[Aim of the exercise]: Looking at the entries, say how many lines contain the string "הרוזמרין". Offer nothing besides the number.

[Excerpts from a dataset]
§

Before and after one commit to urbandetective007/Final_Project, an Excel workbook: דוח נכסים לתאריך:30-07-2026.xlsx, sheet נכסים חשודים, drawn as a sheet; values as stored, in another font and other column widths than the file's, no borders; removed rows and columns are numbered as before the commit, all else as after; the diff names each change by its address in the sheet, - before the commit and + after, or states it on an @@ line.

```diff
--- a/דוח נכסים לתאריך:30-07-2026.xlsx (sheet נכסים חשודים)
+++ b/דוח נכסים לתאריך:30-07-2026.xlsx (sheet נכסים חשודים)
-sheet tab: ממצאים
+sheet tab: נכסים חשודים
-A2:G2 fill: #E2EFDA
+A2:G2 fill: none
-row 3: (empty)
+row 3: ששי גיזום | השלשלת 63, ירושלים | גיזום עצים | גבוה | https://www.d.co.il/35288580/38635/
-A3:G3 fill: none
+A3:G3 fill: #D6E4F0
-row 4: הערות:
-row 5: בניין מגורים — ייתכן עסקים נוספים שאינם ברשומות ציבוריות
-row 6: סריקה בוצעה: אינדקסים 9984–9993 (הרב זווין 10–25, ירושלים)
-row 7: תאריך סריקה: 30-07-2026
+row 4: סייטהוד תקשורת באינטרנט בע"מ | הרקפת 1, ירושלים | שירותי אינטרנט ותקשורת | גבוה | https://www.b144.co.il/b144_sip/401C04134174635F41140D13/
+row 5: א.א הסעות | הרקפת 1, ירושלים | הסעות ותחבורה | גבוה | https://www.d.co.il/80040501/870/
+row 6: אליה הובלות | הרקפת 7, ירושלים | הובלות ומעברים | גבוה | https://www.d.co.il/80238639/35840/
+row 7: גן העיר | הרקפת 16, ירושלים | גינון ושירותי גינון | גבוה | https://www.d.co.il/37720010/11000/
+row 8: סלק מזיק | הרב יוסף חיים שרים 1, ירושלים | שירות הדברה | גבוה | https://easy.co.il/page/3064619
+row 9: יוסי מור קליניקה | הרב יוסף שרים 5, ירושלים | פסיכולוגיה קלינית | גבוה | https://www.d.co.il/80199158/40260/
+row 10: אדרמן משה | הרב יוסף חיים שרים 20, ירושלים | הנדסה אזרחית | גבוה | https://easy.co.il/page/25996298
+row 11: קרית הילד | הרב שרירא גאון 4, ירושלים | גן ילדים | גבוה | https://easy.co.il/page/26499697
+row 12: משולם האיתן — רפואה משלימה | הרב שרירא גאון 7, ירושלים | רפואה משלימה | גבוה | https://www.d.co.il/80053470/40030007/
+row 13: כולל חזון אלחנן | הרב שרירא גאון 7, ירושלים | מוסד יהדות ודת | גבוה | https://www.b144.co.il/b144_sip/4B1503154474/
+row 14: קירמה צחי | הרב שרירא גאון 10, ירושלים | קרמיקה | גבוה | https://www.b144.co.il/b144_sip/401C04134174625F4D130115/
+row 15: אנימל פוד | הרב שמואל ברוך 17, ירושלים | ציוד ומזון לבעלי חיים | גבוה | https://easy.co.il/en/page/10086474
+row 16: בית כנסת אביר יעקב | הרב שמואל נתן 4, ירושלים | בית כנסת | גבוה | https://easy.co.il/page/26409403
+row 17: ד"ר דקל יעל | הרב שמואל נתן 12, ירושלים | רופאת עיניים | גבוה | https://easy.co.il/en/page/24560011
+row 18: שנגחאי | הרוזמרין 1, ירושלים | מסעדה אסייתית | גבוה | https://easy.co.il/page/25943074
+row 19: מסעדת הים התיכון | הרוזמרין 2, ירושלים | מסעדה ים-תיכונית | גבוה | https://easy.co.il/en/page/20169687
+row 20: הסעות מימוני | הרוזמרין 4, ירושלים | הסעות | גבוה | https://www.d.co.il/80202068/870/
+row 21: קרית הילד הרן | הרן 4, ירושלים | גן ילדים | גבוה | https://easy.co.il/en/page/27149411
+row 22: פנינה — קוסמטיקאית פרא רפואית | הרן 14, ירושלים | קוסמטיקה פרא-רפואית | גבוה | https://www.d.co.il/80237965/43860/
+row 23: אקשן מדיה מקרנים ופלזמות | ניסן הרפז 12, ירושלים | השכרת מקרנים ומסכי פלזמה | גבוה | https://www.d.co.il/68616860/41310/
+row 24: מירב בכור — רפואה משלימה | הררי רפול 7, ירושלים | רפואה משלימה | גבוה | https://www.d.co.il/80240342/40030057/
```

§

[Response box]: 3